If a line in the data contains "frac", copy it out.

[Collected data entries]
☆ ☆ ☆ ☆

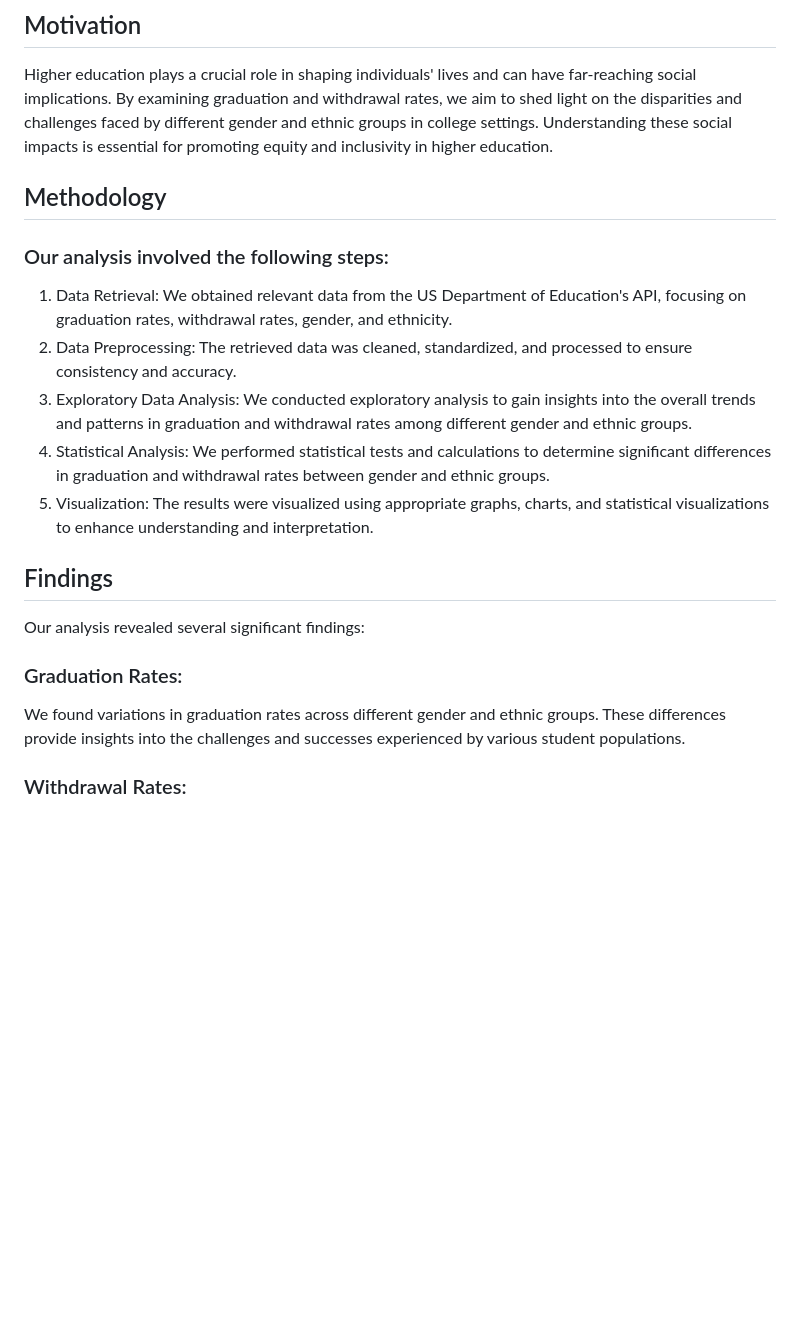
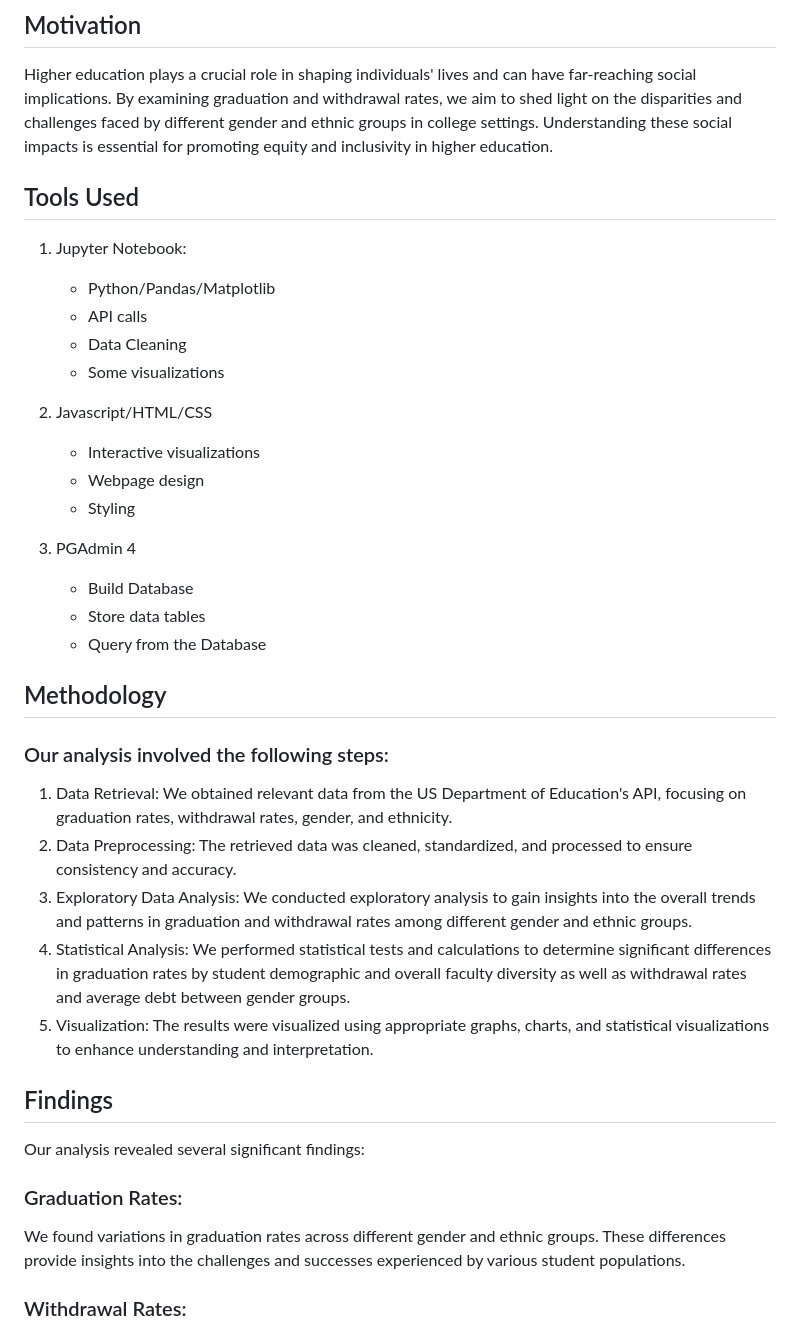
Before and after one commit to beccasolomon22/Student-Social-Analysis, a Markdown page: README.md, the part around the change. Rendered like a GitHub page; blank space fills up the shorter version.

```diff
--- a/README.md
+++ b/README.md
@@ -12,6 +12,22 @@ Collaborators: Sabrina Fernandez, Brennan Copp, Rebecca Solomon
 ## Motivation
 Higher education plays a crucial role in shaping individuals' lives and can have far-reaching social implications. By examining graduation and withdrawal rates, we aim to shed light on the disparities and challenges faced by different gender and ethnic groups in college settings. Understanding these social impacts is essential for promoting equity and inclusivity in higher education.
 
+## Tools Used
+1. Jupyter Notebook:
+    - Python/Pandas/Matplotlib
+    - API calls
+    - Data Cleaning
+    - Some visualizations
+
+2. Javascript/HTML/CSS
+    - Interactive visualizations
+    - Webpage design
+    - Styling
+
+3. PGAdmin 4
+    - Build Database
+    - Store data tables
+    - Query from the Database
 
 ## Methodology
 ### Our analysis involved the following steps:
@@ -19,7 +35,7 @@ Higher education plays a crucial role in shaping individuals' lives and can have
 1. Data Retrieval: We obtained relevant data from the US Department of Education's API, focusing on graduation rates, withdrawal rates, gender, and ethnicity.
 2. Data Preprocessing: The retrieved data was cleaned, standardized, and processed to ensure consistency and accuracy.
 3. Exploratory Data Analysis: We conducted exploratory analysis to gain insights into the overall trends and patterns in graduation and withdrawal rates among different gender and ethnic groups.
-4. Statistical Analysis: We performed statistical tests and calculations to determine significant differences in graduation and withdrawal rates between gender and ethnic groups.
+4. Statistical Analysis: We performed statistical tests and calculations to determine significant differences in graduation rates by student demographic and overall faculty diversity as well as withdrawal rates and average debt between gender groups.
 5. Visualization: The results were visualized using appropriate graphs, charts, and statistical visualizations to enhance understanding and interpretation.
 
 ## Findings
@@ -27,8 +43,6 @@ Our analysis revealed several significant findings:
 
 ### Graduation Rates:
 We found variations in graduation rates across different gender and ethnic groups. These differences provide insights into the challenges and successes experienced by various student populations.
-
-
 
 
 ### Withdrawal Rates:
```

☆ ☆ ☆ ☆

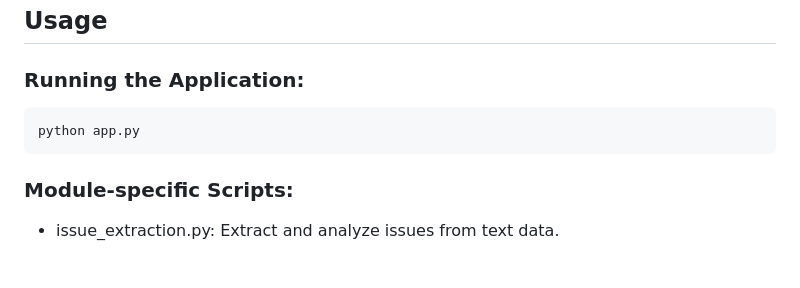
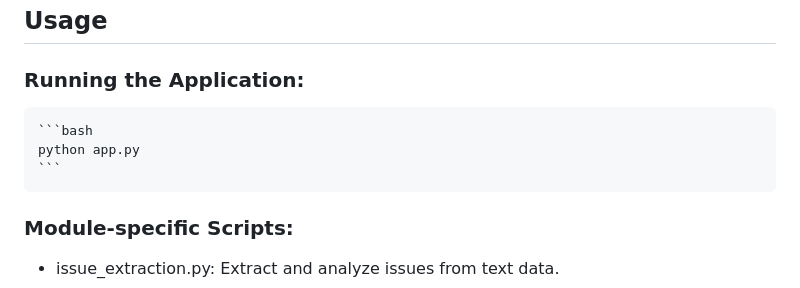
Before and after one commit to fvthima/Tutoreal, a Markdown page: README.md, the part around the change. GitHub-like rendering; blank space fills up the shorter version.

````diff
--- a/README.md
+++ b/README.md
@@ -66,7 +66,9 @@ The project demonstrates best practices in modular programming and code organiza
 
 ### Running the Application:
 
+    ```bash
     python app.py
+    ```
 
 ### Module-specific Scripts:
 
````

☆ ☆ ☆ ☆

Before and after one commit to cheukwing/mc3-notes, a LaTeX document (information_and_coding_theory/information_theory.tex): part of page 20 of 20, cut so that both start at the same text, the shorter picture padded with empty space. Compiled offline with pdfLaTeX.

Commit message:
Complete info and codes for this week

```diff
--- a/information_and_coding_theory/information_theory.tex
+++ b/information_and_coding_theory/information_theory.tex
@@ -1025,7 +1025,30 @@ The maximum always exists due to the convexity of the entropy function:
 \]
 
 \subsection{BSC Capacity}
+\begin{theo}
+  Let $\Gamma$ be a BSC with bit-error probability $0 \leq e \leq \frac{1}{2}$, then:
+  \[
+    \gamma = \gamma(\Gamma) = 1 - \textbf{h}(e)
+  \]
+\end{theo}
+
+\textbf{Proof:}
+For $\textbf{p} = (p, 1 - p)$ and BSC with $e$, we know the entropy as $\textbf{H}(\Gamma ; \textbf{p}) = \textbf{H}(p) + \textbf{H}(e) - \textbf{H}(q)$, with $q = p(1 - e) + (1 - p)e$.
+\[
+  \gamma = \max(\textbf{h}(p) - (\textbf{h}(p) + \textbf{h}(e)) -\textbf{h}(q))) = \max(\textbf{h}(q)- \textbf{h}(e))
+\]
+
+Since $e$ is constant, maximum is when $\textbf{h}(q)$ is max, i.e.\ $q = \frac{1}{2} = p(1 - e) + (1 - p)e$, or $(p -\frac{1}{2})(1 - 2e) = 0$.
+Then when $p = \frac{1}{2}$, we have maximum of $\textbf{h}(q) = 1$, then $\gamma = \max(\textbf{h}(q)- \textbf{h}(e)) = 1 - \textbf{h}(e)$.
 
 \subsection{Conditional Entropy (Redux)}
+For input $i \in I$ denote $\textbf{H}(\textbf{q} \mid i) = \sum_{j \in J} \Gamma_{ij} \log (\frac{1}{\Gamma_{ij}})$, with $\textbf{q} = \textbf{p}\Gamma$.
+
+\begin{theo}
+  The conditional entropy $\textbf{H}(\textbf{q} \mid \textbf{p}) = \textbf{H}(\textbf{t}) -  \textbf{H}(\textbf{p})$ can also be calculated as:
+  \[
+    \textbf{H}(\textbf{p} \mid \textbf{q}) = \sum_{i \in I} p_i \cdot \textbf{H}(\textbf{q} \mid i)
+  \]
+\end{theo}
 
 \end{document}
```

☆ ☆ ☆ ☆

## Answer space
+  Let $\Gamma$ be a BSC with bit-error probability $0 \leq e \leq \frac{1}{2}$, then:
+Since $e$ is constant, maximum is when $\textbf{h}(q)$ is max, i.e.\ $q = \frac{1}{2} = p(1 - e) + (1 - p)e$, or $(p -\frac{1}{2})(1 - 2e) = 0$.
+Then when $p = \frac{1}{2}$, we have maximum of $\textbf{h}(q) = 1$, then $\gamma = \max(\textbf{h}(q)- \textbf{h}(e)) = 1 - \textbf{h}(e)$.
+For input $i \in I$ denote $\textbf{H}(\textbf{q} \mid i) = \sum_{j \in J} \Gamma_{ij} \log (\frac{1}{\Gamma_{ij}})$, with $\textbf{q} = \textbf{p}\Gamma$.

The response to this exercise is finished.